▸ Problem statement:
Could you please reproduce every record below exactly, leaving out the pictures?

═════ Material provided ═════

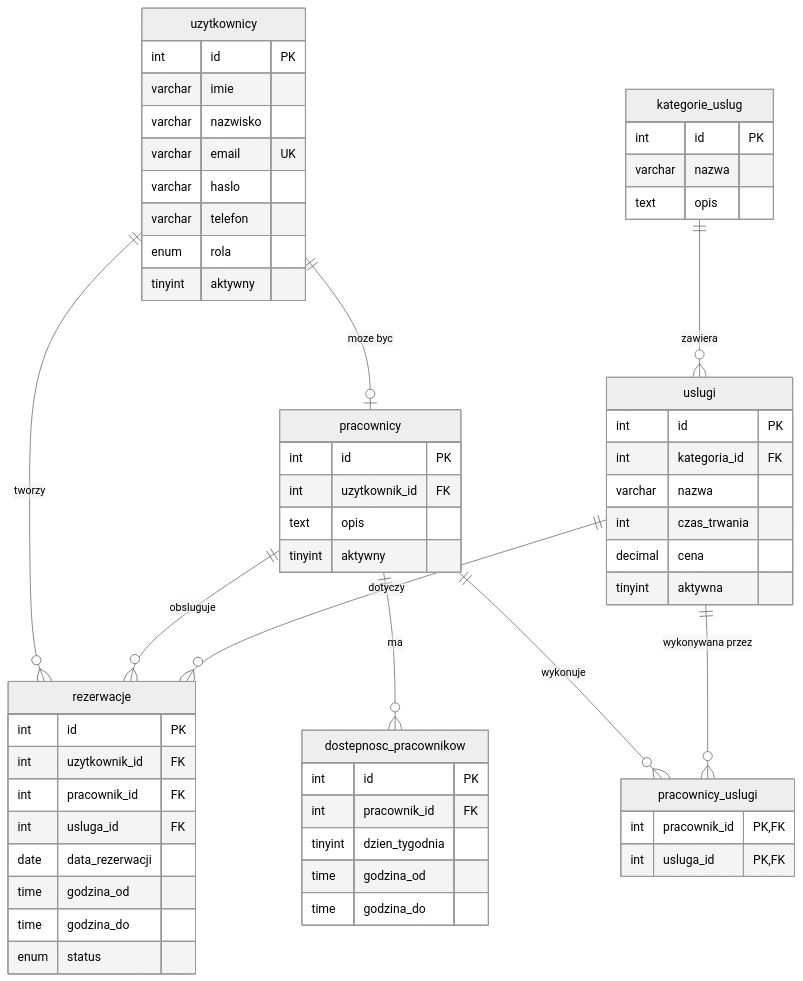
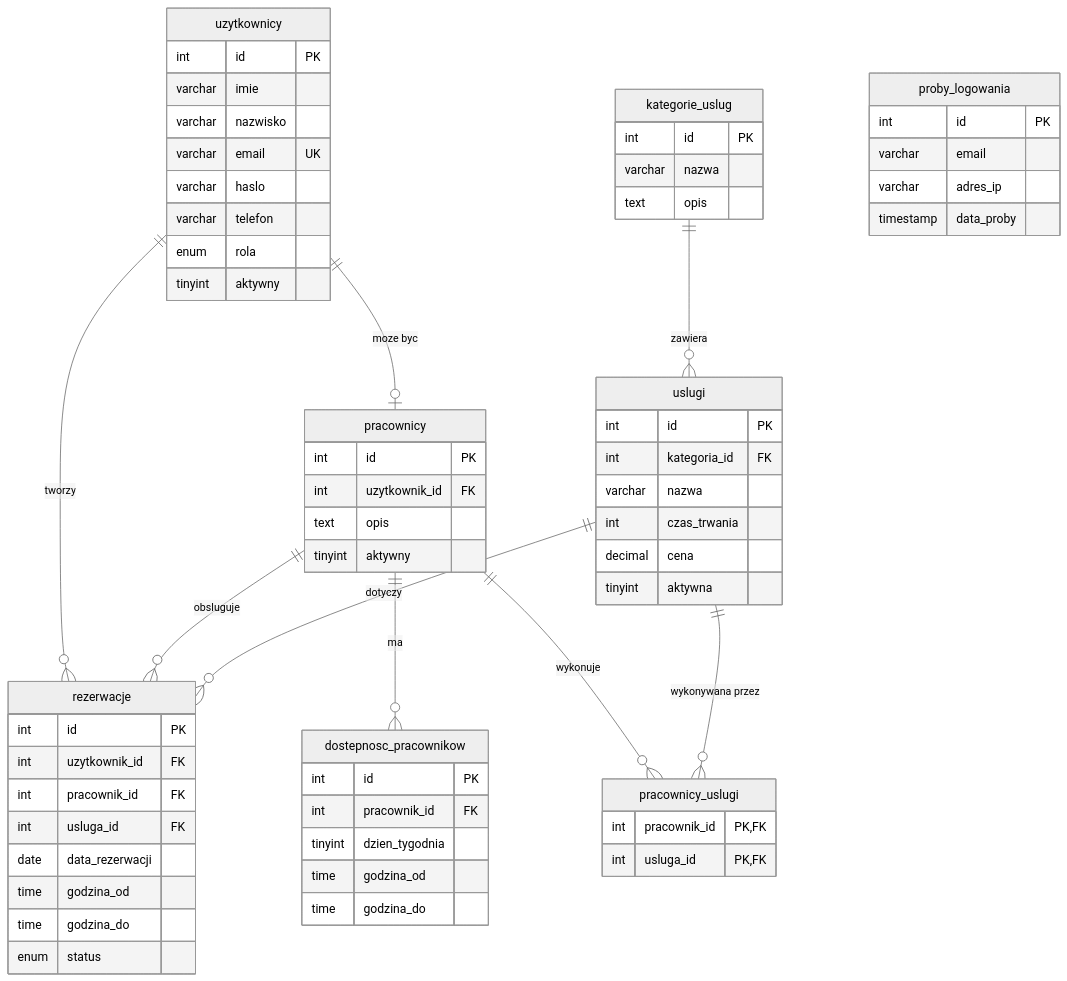
Before and after one commit to KirilShy/rezerwacja-uslug: the diagram in database/erd.md, drawn with Mermaid (neutral theme). The commit also changed 2 other files, not shown here.

Commit message:
Limit prob logowania

````diff
--- a/database/erd.md
+++ b/database/erd.md
@@ -3,68 +3,75 @@
 ```mermaid
 erDiagram
     uzytkownicy ||--o| pracownicy : "moze byc"
     uzytkownicy ||--o{ rezerwacje : "tworzy"
     pracownicy ||--o{ rezerwacje : "obsluguje"
     pracownicy ||--o{ dostepnosc_pracownikow : "ma"
     pracownicy ||--o{ pracownicy_uslugi : "wykonuje"
     uslugi ||--o{ pracownicy_uslugi : "wykonywana przez"
     uslugi ||--o{ rezerwacje : "dotyczy"
     kategorie_uslug ||--o{ uslugi : "zawiera"
 
     uzytkownicy {
         int id PK
         varchar imie
         varchar nazwisko
         varchar email UK
         varchar haslo
         varchar telefon
         enum rola
         tinyint aktywny
     }
 
     pracownicy {
         int id PK
         int uzytkownik_id FK
         text opis
         tinyint aktywny
     }
 
     kategorie_uslug {
         int id PK
         varchar nazwa
         text opis
     }
 
     uslugi {
         int id PK
         int kategoria_id FK
         varchar nazwa
         int czas_trwania
         decimal cena
         tinyint aktywna
     }
 
     pracownicy_uslugi {
         int pracownik_id PK, FK
         int usluga_id PK, FK
     }
 
     dostepnosc_pracownikow {
         int id PK
         int pracownik_id FK
         tinyint dzien_tygodnia
         time godzina_od
         time godzina_do
     }
 
     rezerwacje {
         int id PK
         int uzytkownik_id FK
         int pracownik_id FK
         int usluga_id FK
         date data_rezerwacji
         time godzina_od
         time godzina_do
         enum status
     }
+
+    proby_logowania {
+        int id PK
+        varchar email
+        varchar adres_ip
+        timestamp data_proby
+    }
 ```
````
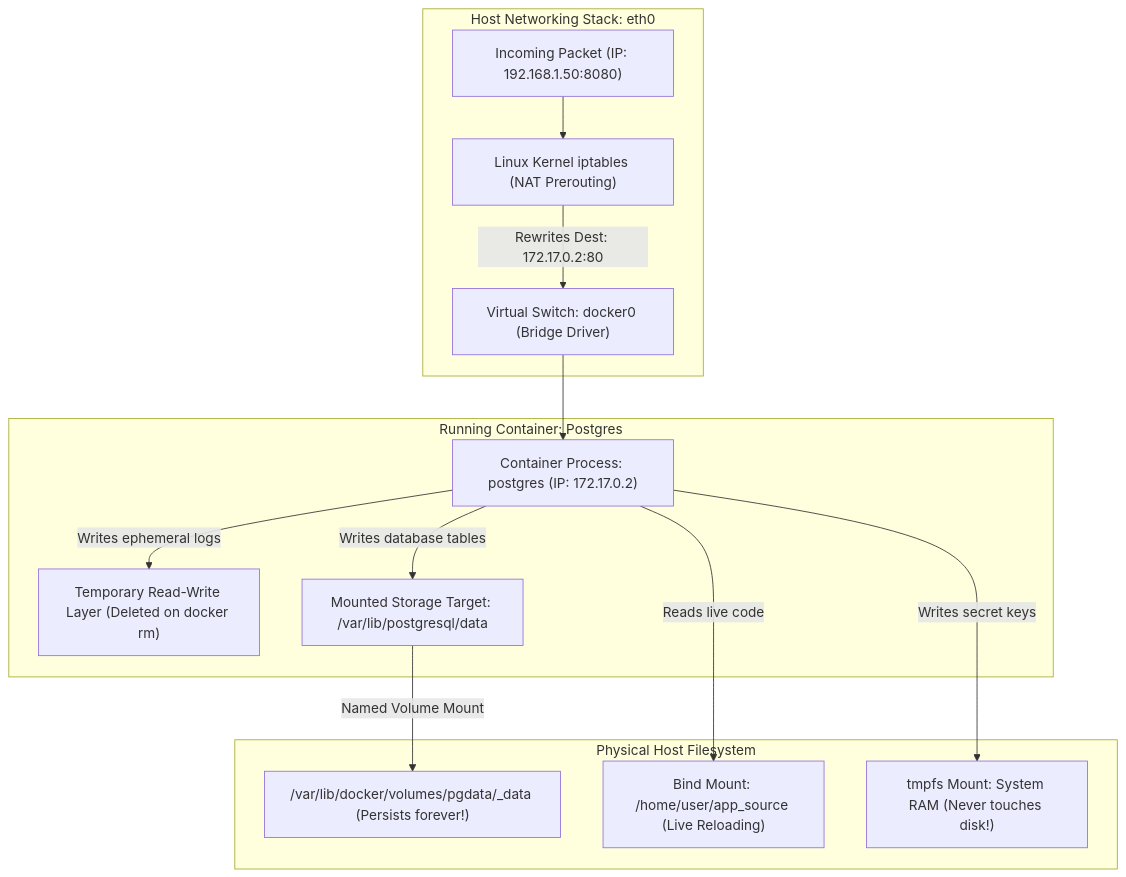
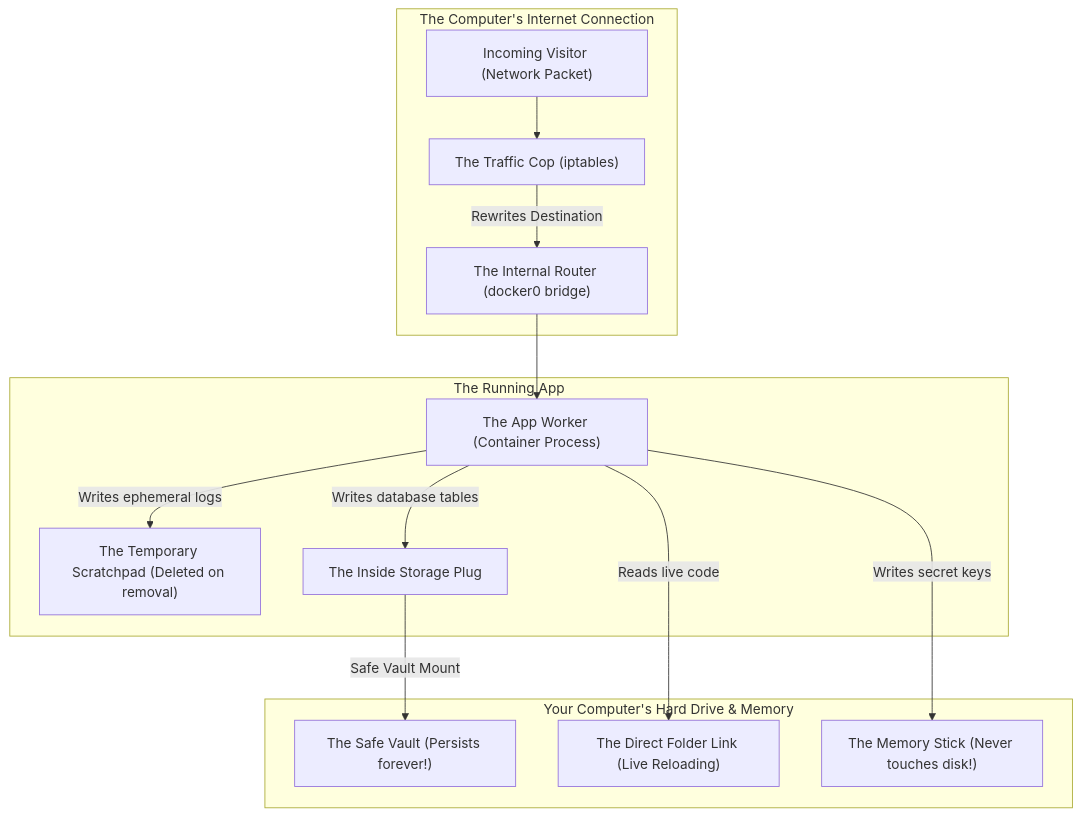
Before and after one commit to aloysiuspattath/platform-engineering-ai-course: the diagram in website/pages/modules/module-06/lesson-04.md, drawn with Mermaid. The commit also changed other lines of this file and 56 other files, not shown here.

Commit message:
refactor: simplify all architecture diagrams and explanations to layman's terms via AI subagent swarm

````diff
--- a/website/pages/modules/module-06/lesson-04.md
+++ b/website/pages/modules/module-06/lesson-04.md
@@ -115,19 +106,19 @@
 ```mermaid
 flowchart TD
-    subgraph HostNetworking [Host Networking Stack: eth0]
-        WIRE["Incoming Packet (IP: 192.168.1.50:8080)"] --> IPT["Linux Kernel iptables (NAT Prerouting)"]
-        IPT -->|Rewrites Dest: 172.17.0.2:80| BRIDGE["Virtual Switch: docker0 (Bridge Driver)"]
+    subgraph HostNetworking [The Computer's Internet Connection]
+        WIRE["Incoming Visitor (Network Packet)"] --> IPT["The Traffic Cop (iptables)"]
+        IPT -->|Rewrites Destination| BRIDGE["The Internal Router (docker0 bridge)"]
     end
 
-    subgraph ContainerStorage [Running Container: Postgres]
-        BRIDGE --> PROC["Container Process: postgres (IP: 172.17.0.2)"]
-        PROC -->|Writes ephemeral logs| COW["Temporary Read-Write Layer (Deleted on docker rm)"]
-        PROC -->|Writes database tables| MOUNT["Mounted Storage Target: /var/lib/postgresql/data"]
+    subgraph ContainerStorage [The Running App]
+        BRIDGE --> PROC["The App Worker (Container Process)"]
+        PROC -->|Writes ephemeral logs| COW["The Temporary Scratchpad (Deleted on removal)"]
+        PROC -->|Writes database tables| MOUNT["The Inside Storage Plug"]
     end
 
-    subgraph HostFilesystem [Physical Host Filesystem]
-        MOUNT -->|Named Volume Mount| VOL["/var/lib/docker/volumes/pgdata/_data (Persists forever!)"]
-        PROC -->|Reads live code| BIND["Bind Mount: /home/user/app_source (Live Reloading)"]
-        PROC -->|Writes secret keys| TMPFS["tmpfs Mount: System RAM (Never touches disk!)"]
+    subgraph HostFilesystem [Your Computer's Hard Drive & Memory]
+        MOUNT -->|Safe Vault Mount| VOL["The Safe Vault (Persists forever!)"]
+        PROC -->|Reads live code| BIND["The Direct Folder Link (Live Reloading)"]
+        PROC -->|Writes secret keys| TMPFS["The Memory Stick (Never touches disk!)"]
     end
 ```
````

═════

▸ Task solution:
Before and after one commit to KirilShy/rezerwacja-uslug: the diagram in database/erd.md, drawn with Mermaid (neutral theme). The commit also changed 2 other files, not shown here.

Commit message:
Limit prob logowania

````diff
--- a/database/erd.md
+++ b/database/erd.md
@@ -3,68 +3,75 @@
 ```mermaid
 erDiagram
     uzytkownicy ||--o| pracownicy : "moze byc"
     uzytkownicy ||--o{ rezerwacje : "tworzy"
     pracownicy ||--o{ rezerwacje : "obsluguje"
     pracownicy ||--o{ dostepnosc_pracownikow : "ma"
     pracownicy ||--o{ pracownicy_uslugi : "wykonuje"
     uslugi ||--o{ pracownicy_uslugi : "wykonywana przez"
     uslugi ||--o{ rezerwacje : "dotyczy"
     kategorie_uslug ||--o{ uslugi : "zawiera"
 
     uzytkownicy {
         int id PK
         varchar imie
         varchar nazwisko
         varchar email UK
         varchar haslo
         varchar telefon
         enum rola
         tinyint aktywny
     }
 
     pracownicy {
         int id PK
         int uzytkownik_id FK
         text opis
         tinyint aktywny
     }
 
     kategorie_uslug {
         int id PK
         varchar nazwa
         text opis
     }
 
     uslugi {
         int id PK
         int kategoria_id FK
         varchar nazwa
         int czas_trwania
         decimal cena
         tinyint aktywna
     }
 
     pracownicy_uslugi {
         int pracownik_id PK, FK
         int usluga_id PK, FK
     }
 
     dostepnosc_pracownikow {
         int id PK
         int pracownik_id FK
         tinyint dzien_tygodnia
         time godzina_od
         time godzina_do
     }
 
     rezerwacje {
         int id PK
         int uzytkownik_id FK
         int pracownik_id FK
         int usluga_id FK
         date data_rezerwacji
         time godzina_od
         time godzina_do
         enum status
     }
+
+    proby_logowania {
+        int id PK
+        varchar email
+        varchar adres_ip
+        timestamp data_proby
+    }
 ```
````
Before and after one commit to aloysiuspattath/platform-engineering-ai-course: the diagram in website/pages/modules/module-06/lesson-04.md, drawn with Mermaid. The commit also changed other lines of this file and 56 other files, not shown here.

Commit message:
refactor: simplify all architecture diagrams and explanations to layman's terms via AI subagent swarm

````diff
--- a/website/pages/modules/module-06/lesson-04.md
+++ b/website/pages/modules/module-06/lesson-04.md
@@ -115,19 +106,19 @@
 ```mermaid
 flowchart TD
-    subgraph HostNetworking [Host Networking Stack: eth0]
-        WIRE["Incoming Packet (IP: 192.168.1.50:8080)"] --> IPT["Linux Kernel iptables (NAT Prerouting)"]
-        IPT -->|Rewrites Dest: 172.17.0.2:80| BRIDGE["Virtual Switch: docker0 (Bridge Driver)"]
+    subgraph HostNetworking [The Computer's Internet Connection]
+        WIRE["Incoming Visitor (Network Packet)"] --> IPT["The Traffic Cop (iptables)"]
+        IPT -->|Rewrites Destination| BRIDGE["The Internal Router (docker0 bridge)"]
     end
 
-    subgraph ContainerStorage [Running Container: Postgres]
-        BRIDGE --> PROC["Container Process: postgres (IP: 172.17.0.2)"]
-        PROC -->|Writes ephemeral logs| COW["Temporary Read-Write Layer (Deleted on docker rm)"]
-        PROC -->|Writes database tables| MOUNT["Mounted Storage Target: /var/lib/postgresql/data"]
+    subgraph ContainerStorage [The Running App]
+        BRIDGE --> PROC["The App Worker (Container Process)"]
+        PROC -->|Writes ephemeral logs| COW["The Temporary Scratchpad (Deleted on removal)"]
+        PROC -->|Writes database tables| MOUNT["The Inside Storage Plug"]
     end
 
-    subgraph HostFilesystem [Physical Host Filesystem]
-        MOUNT -->|Named Volume Mount| VOL["/var/lib/docker/volumes/pgdata/_data (Persists forever!)"]
-        PROC -->|Reads live code| BIND["Bind Mount: /home/user/app_source (Live Reloading)"]
-        PROC -->|Writes secret keys| TMPFS["tmpfs Mount: System RAM (Never touches disk!)"]
+    subgraph HostFilesystem [Your Computer's Hard Drive & Memory]
+        MOUNT -->|Safe Vault Mount| VOL["The Safe Vault (Persists forever!)"]
+        PROC -->|Reads live code| BIND["The Direct Folder Link (Live Reloading)"]
+        PROC -->|Writes secret keys| TMPFS["The Memory Stick (Never touches disk!)"]
     end
 ```
````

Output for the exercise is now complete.